It’s a simple tool, attractively presented. Two pieces of laser cut acrylic are assembled in a perpendicular fashion, creating a vertical surface which can be used to press pins out of IC tubes. [Stuart]’s example has rubber feet, though we could easily see this built into a work surface as well.
The build highlights two universal truths. One, that laser cutters are capable of producing elegant, visually attractive items almost effortlessly, something we can’t say about the garden variety 3D printer. Secondly, all it takes is a few little jigs and tools to make any production process much easier. This is something that’s easy to see in the many factories all over the world – special single-purpose devices that make a weird, tricky task almost effortless.
In DIY production lines, testing is important too – so why not check out this home-spun test jig?
Integrated circuits are a fundamental part of almost all modern electronics, yet they closely resemble the proverbial “black box” – we may understand the inputs and outputs, but how many of us truly understand what goes on inside? Over the years, the process of decapping ICs has become popular – the removal of the package to enable peeping eyes to glimpse the mysteries inside. It’s an art that requires mastery of chemistry, microscopy and photography on top of the usual physics skills needed to understand electronics. Done properly, it allows an astute mind to reverse engineer the workings of the silicon inside.
There are many out there publishing images of chips they’ve decapped, but [Robert Baruch] wants more. Namely, [Robert] seeks to create a database of die images of all 5400 and 7400 series logic chips – the eponymous Project 54/74.
These chips are the basic building blocks of digital logic – NAND gates, inverters, shift registers, decade counters and more. You can build a CPU with this stuff. These days, you may not be using these chips as often in a production context, but those of you with EE degrees will likely have toyed around a few of these in your early logic classes.

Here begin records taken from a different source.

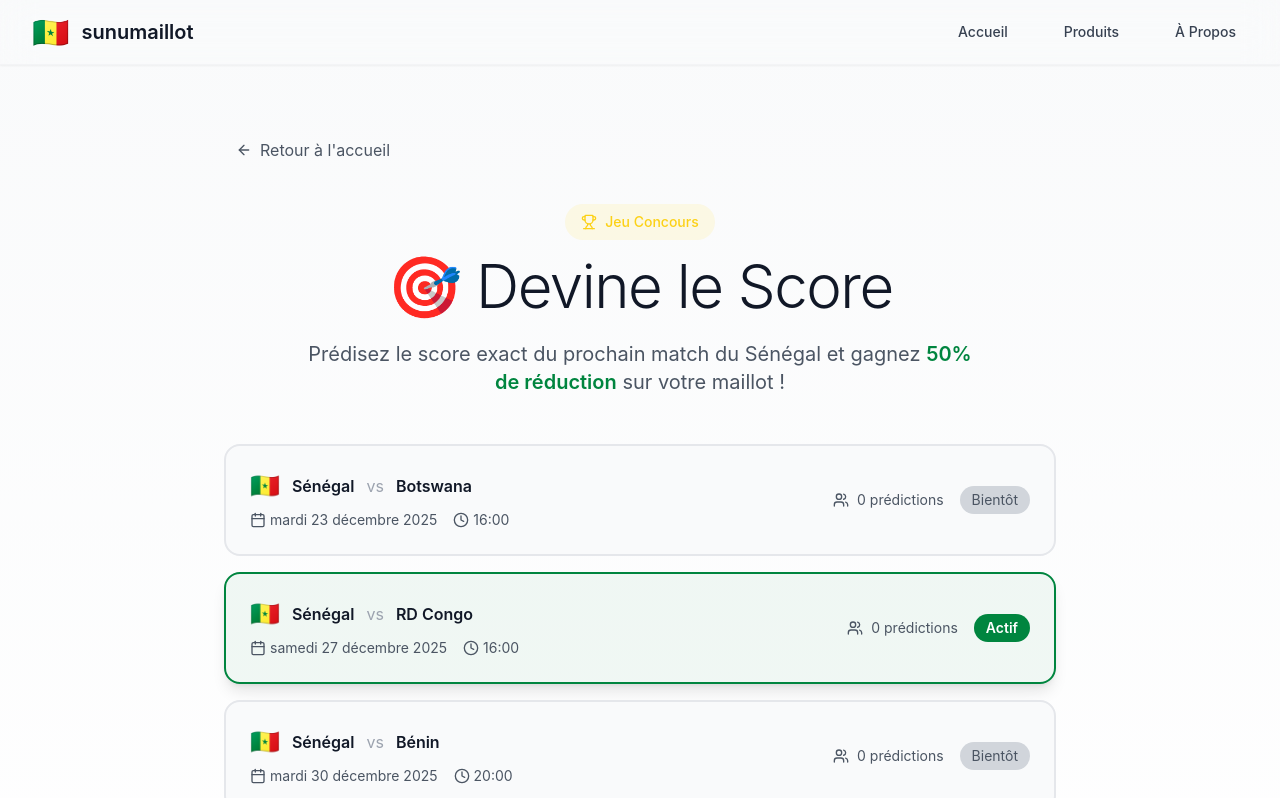
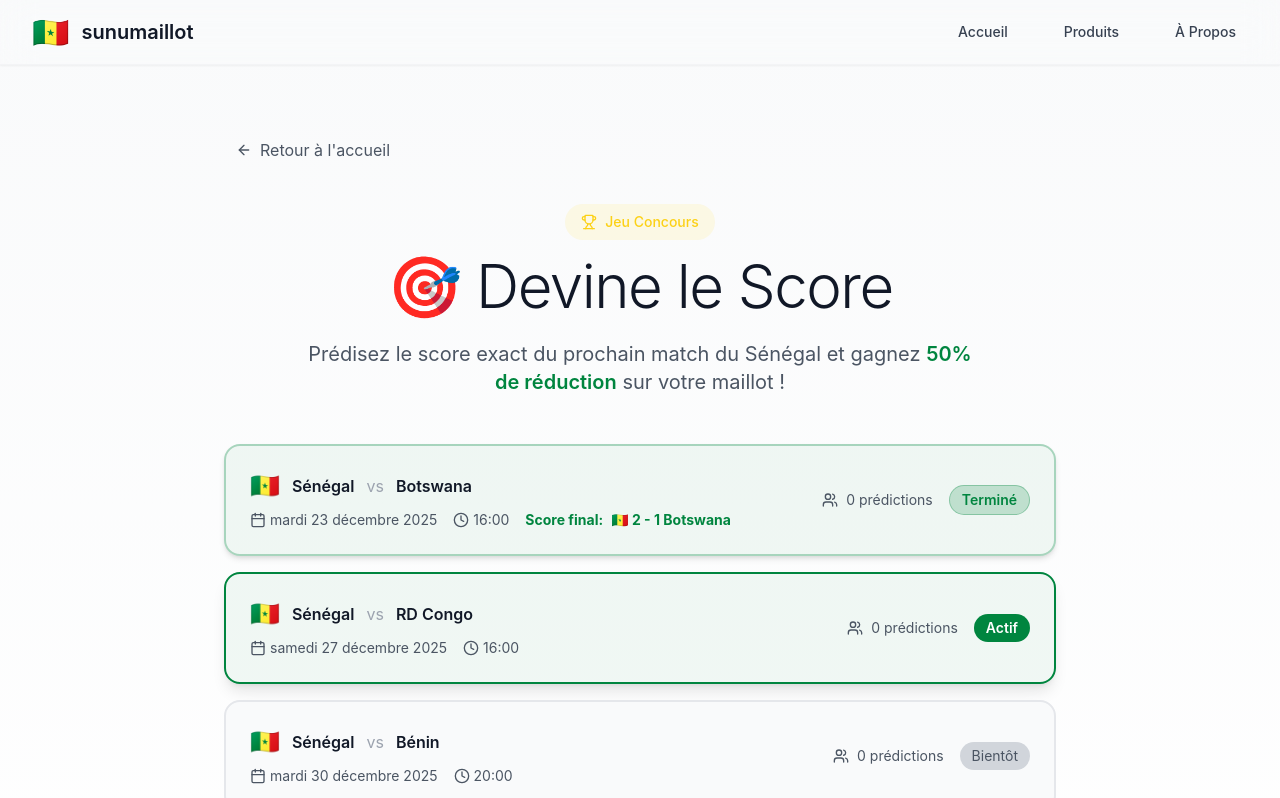
Before and after one commit to realtony0/sunumaillot, a Next.js app: page /predict in a window 1280 px wide. Shown: the top 798 px of the page. Built offline with nearby package versions, Linux system fonts and the light colour scheme.

Commit message:
Update: Display finished matches with score - Senegal vs Botswana

```diff
--- a/app/predict/page.tsx
+++ b/app/predict/page.tsx
@@ -147,7 +147,9 @@ export default function PredictPage() {
                 animate={{ opacity: 1, y: 0 }}
                 transition={{ delay: index * 0.1 }}
                 className={`p-4 sm:p-6 rounded-2xl border-2 transition-all ${
-                  isActive
+                  match.status === 'finished'
+                    ? 'border-senegal-green/30 bg-senegal-green/5 shadow-md'
+                    : isActive
                     ? 'border-senegal-green bg-senegal-green/5 shadow-lg'
                     : 'border-gray-200 bg-gray-50 opacity-60'
                 }`}
@@ -169,6 +171,12 @@ export default function PredictPage() {
                         <Clock className="w-4 h-4" />
                         {match.time}
                       </div>
+                      {match.status === 'finished' && match.score && (
+                        <div className="flex items-center gap-2 font-bold text-senegal-green">
+                          <span>Score final:</span>
+                          <span>🇸🇳 {match.score.senegal} - {match.score.opponent} {match.opponent}</span>
+                        </div>
+                      )}
                     </div>
                   </div>
                   <div className="flex items-center gap-4">
@@ -178,7 +186,11 @@ export default function PredictPage() {
                         <span>{count} prédictions</span>
                       </div>
                     </div>
-                    {isActive ? (
+                    {match.status === 'finished' ? (
+                      <span className="px-3 py-1 bg-senegal-green/20 text-senegal-green rounded-full text-sm font-semibold border border-senegal-green/30">
+                        Terminé
+                      </span>
+                    ) : isActive ? (
                       <span className="px-3 py-1 bg-senegal-green text-white rounded-full text-sm font-semibold">
                         Actif
                       </span>
```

There’s only a handful of images up so far, but they’re of excellent quality, and they’re also annotated. This is a great aid if you’re trying to get to grips with the vagaries of chip design. [Robert] is putting in the hard yards to image as many variations of every chip as possible. There’s also the possibility of comparing the same chip for differences between manufacturers. We particularly like this project, as all too often manufacturing techniques and technologies are lost and forgotten as the march of progress continues on. It looks like it’s going to become a great resource for those looking to learn more about integrated circuit design and manufacture!

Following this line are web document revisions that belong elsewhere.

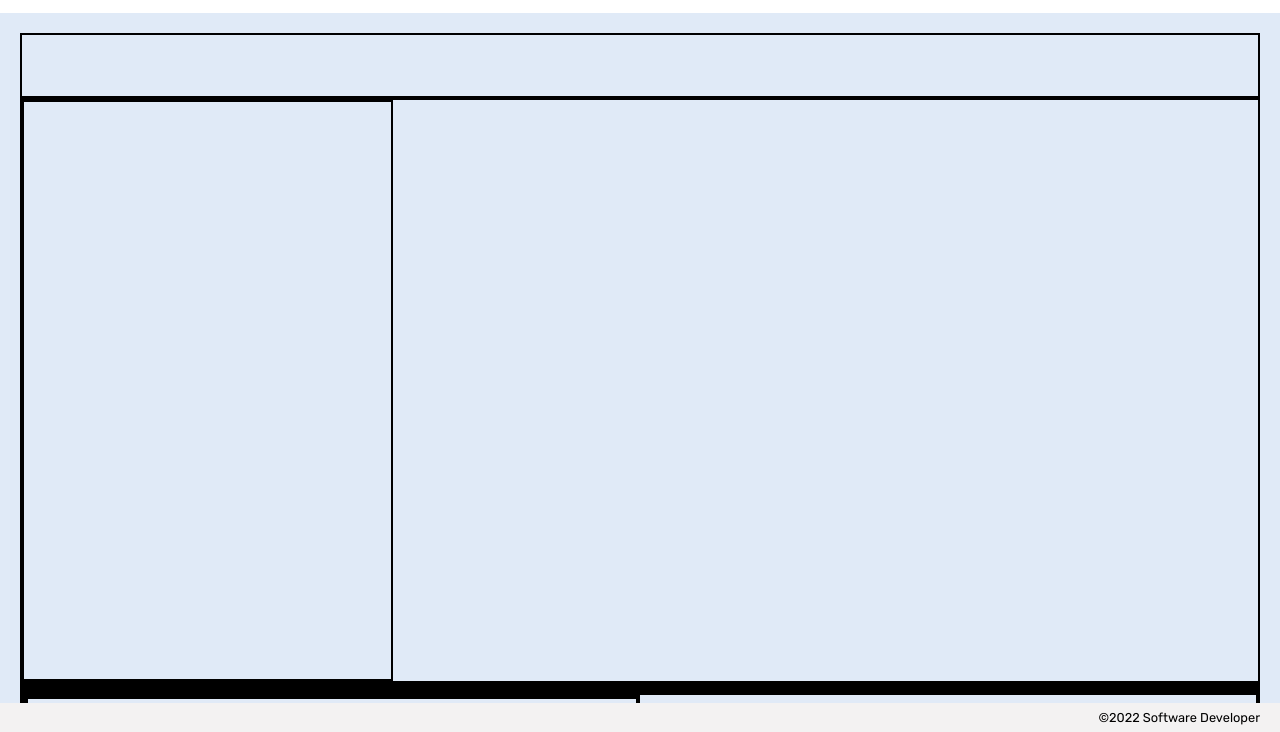
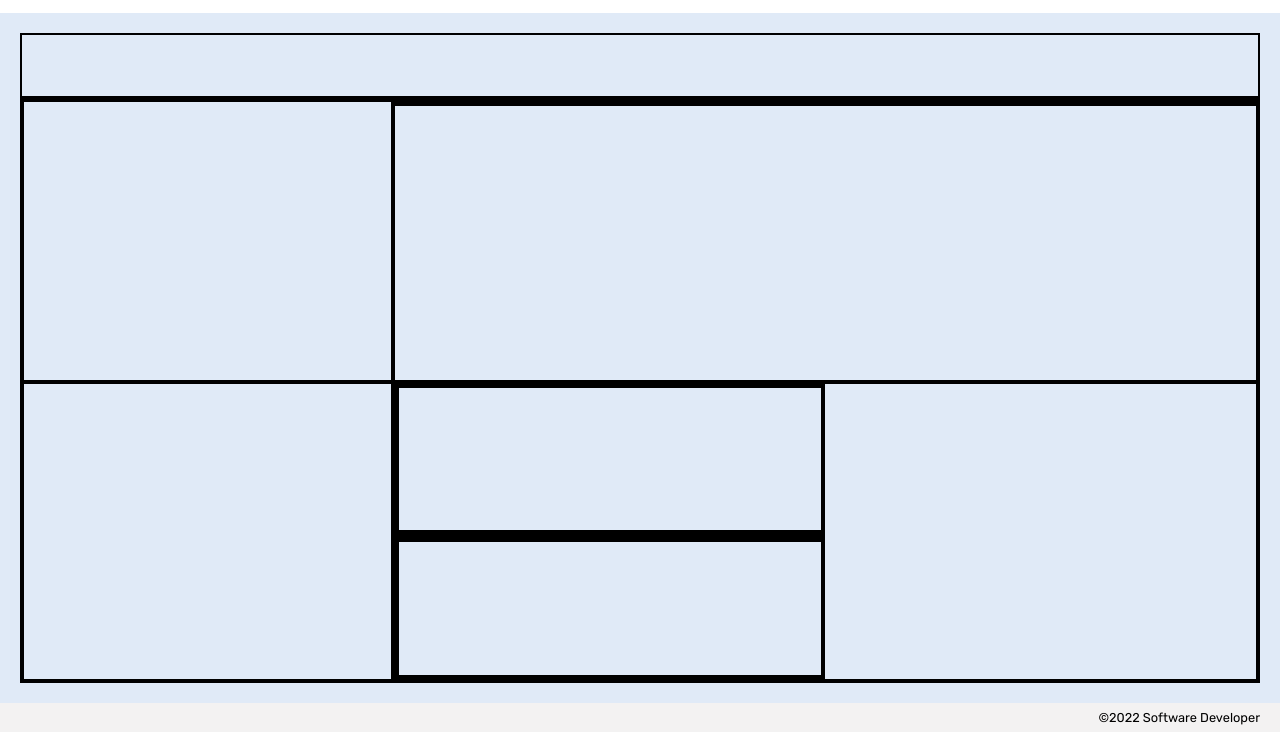
Before and after one commit to Zacharyjsultan/july-grid, a plain HTML site: page index.html in a window 1280 px wide. Shown: the part 68-800 px from the top of the page. Drawn offline with Linux system fonts and the light colour scheme.

Commit message:
new attempt

```diff
--- a/index.html
+++ b/index.html
@@ -34,16 +34,24 @@
                 <div class="bottom-left">
 
                 </div>
+            <div class="bottom-right">
+
+                <div>
+
+                </div>
+
             </div>
-            <div class="bottom-right">
+
+
                 <div class="bottom-right-top">
-                        <div></div>
-                        <div></div>
+
+
                 </div>
                 <div class="bottom-right-bottom">
                     <div class="bottom-right-bottom-left">
-                        <div></div>
-                        <div></div>
+                        <div>
+
+                        </div>
                         <div class="bottom-right-bottom-right">
                             <div>
 
--- a/styles/global.css
+++ b/styles/global.css
@@ -56,7 +56,7 @@ footer {
 }
 .botttom-right {
     display: grid;
-    grid-template-rows: 45% 55% ;
+    grid-template-columns: 45% 55% ;
 }
 .bottom-right-bottom {
     display: grid;
```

The folks over at the Raspberry Pi foundation are showing off their latest wares. This time around it’s Android 4.0 running on the Raspberry Pi. Although this is a pre-release announcement, it sounds like the work is rather far along. Hardware acceleration for video playback is in place, but there are still some audio issues that need to be fixed before it will be ready.

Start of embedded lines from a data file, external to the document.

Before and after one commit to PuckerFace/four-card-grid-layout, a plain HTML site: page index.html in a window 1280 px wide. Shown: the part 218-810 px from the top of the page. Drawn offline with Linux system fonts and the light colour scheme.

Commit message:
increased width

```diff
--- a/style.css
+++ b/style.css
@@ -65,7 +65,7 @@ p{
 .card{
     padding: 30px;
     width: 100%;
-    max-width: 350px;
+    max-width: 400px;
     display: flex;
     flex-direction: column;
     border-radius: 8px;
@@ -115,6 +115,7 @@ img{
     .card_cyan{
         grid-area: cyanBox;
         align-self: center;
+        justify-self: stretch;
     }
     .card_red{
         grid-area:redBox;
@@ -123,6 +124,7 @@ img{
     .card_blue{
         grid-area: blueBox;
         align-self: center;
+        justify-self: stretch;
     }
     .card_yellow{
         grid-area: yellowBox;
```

We know the foundation isn’t the first one to pull this kind of thing off. Look around and you can see some other proof-of-concept videos which show Ice Cream Sandwich running on the board in one stage or another. But the demo from the video after the break gives us hope that rock solid support is just around the corner. After all, Netflix runs on Android and so does XBMC. Both running on the RPi brings the device one step closer to the holy grail of dirt cheap and mostly-open set top boxes. The one thing we haven’t seen yet is the killer control method for the device. If you’ve got one up your sleeve you should post some details and send us the link.
Continue reading “Android 4.0 on Raspberry Pi”
The DS1077 is a 5volt, 133MHz to 16kHz programmable clock source. The internal frequency divider is configured over a simple I2C interface, and the chip requires no external parts. Not bad for under $2. We used the Bus Pirate to test this chip before using it in a project. Grab the datasheet (PDF) and follow along. Continue reading “Parts: 133MHz-16.2kHz programmable oscillator (DS1077)”